Problem to solve: Scan the material below for the word "output", then copy every line in which it appears.

Record set:
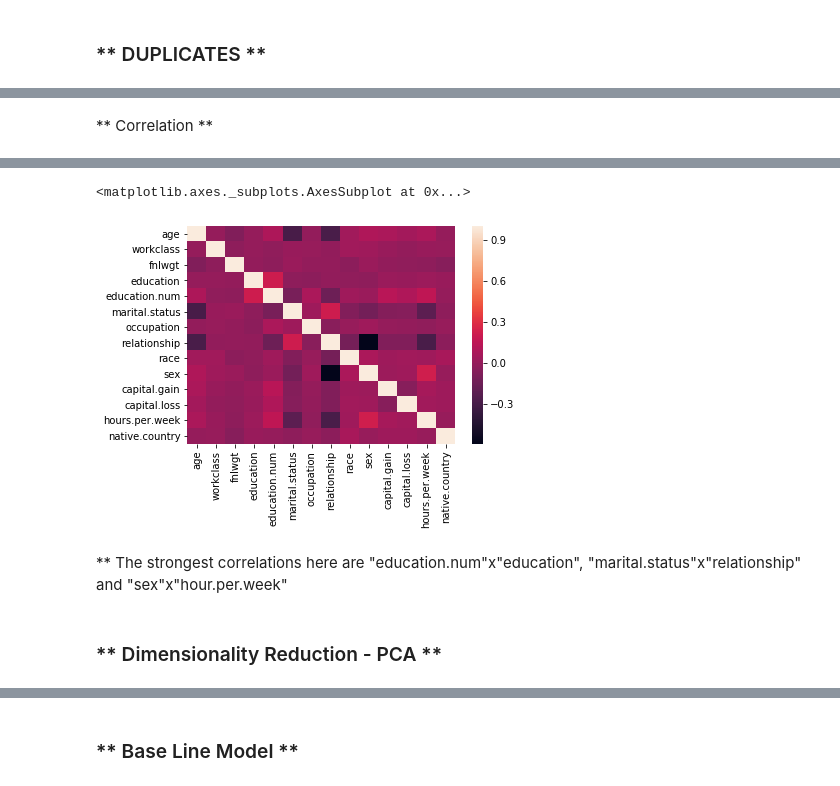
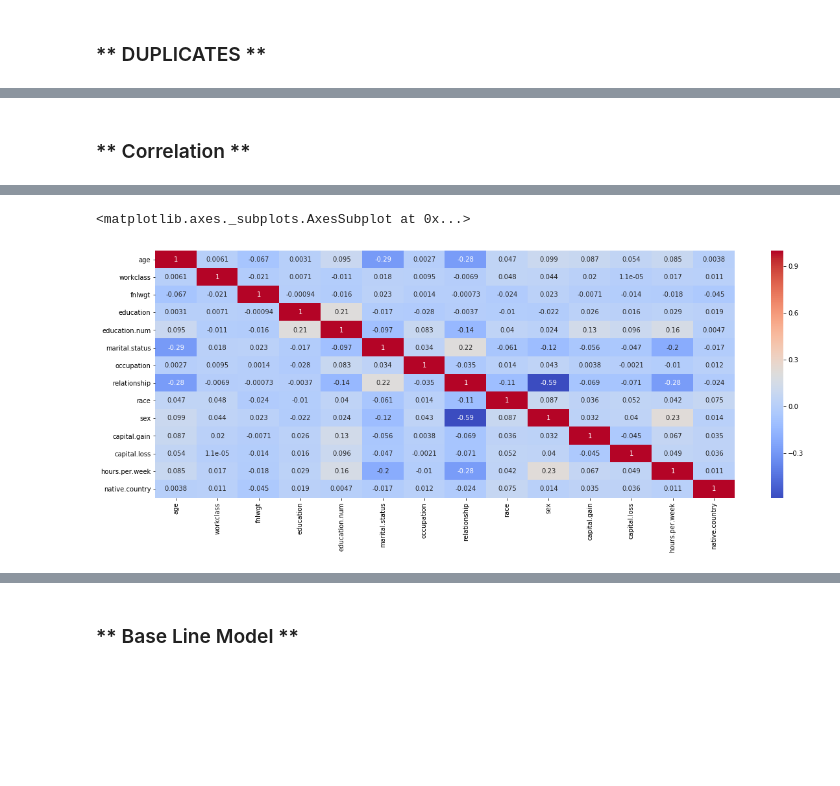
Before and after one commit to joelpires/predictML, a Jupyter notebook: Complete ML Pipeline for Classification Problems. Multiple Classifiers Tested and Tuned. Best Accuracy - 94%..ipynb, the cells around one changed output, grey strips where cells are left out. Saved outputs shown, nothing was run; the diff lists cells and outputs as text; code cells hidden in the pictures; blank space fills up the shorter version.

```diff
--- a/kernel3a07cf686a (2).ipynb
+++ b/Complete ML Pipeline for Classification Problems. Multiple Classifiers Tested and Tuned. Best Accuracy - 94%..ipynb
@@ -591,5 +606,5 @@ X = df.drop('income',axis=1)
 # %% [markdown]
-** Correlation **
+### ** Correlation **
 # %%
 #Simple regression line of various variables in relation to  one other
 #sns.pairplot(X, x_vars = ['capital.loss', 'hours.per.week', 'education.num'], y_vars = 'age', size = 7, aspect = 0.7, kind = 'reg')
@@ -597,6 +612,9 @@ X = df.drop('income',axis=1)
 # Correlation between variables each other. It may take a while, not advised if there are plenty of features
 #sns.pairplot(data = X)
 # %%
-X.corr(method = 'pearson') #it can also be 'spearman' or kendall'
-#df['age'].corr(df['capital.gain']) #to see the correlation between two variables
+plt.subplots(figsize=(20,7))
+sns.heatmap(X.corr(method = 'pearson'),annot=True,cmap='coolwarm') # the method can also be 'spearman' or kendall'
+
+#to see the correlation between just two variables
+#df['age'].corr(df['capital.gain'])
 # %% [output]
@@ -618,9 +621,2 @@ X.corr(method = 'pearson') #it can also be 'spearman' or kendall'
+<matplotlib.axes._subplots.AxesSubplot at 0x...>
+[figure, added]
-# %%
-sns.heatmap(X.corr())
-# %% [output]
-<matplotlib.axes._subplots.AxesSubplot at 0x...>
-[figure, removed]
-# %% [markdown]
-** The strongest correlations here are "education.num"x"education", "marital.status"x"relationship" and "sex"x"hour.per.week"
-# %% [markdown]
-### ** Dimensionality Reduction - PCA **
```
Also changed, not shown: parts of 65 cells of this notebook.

Written solution:
Before and after one commit to joelpires/predictML, a Jupyter notebook: Complete ML Pipeline for Classification Problems. Multiple Classifiers Tested and Tuned. Best Accuracy - 94%..ipynb, the cells around one changed output, grey strips where cells are left out. Saved outputs shown, nothing was run; the diff lists cells and outputs as text; code cells hidden in the pictures; blank space fills up the shorter version.
 # %% [output]
-# %% [output]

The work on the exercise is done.